Provided data
-- Opening Marker --

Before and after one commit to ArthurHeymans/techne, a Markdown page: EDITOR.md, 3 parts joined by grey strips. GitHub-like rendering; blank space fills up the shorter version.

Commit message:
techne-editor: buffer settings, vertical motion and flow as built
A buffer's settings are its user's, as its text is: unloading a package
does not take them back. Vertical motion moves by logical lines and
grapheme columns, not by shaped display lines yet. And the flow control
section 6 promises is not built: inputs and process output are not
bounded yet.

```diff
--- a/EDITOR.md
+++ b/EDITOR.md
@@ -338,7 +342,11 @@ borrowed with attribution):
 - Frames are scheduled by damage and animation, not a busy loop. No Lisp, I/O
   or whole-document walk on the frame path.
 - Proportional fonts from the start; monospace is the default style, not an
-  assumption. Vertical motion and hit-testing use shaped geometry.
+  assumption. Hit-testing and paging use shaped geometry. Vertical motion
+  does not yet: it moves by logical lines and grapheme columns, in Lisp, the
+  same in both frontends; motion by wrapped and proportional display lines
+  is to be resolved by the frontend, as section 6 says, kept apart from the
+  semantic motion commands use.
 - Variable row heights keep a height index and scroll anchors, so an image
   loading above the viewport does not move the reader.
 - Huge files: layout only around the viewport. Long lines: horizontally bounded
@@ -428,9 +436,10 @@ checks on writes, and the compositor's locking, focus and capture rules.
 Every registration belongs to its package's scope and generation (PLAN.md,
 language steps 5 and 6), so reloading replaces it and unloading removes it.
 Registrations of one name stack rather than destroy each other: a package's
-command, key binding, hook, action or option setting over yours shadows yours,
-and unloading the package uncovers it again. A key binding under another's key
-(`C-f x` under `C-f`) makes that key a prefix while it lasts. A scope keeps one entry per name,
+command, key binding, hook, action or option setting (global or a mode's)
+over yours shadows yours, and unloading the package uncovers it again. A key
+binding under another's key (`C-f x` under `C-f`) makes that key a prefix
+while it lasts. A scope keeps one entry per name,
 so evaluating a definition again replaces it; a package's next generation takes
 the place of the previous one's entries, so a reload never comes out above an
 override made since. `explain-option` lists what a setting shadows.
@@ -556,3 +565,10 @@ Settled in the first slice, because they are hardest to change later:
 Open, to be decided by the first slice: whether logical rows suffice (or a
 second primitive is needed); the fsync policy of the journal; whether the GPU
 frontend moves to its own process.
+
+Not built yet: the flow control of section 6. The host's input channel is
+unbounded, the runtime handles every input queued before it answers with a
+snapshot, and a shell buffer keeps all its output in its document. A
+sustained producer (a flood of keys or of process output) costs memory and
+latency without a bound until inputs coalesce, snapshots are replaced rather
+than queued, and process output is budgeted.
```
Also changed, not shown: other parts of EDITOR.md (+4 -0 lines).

-- Closing Marker --
-- Opening Marker --

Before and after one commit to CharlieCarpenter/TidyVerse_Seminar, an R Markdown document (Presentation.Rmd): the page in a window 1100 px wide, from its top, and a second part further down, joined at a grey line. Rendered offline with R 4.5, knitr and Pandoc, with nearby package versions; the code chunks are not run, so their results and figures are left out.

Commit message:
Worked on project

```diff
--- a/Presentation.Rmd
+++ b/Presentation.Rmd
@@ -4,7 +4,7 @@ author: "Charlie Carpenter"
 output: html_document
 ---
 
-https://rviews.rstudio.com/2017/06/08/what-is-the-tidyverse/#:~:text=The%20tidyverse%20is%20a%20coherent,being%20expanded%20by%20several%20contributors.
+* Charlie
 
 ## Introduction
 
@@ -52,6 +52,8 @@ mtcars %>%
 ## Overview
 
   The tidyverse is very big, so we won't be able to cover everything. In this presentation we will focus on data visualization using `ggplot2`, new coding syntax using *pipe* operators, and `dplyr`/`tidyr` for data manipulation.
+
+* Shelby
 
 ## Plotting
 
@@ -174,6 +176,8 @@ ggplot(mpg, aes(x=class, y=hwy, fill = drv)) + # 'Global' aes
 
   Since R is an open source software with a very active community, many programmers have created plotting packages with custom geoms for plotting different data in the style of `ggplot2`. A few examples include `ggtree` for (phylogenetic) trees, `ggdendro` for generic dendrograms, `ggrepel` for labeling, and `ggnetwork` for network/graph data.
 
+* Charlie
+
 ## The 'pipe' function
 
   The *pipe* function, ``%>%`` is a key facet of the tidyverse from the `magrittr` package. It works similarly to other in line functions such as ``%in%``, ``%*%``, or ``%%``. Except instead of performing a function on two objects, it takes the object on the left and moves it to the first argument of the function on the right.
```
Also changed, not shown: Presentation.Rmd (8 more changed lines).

-- Closing Marker --

What the task requires
Count how many lines in the entries contain "process", then state that number alone.

Answer to this exercise
4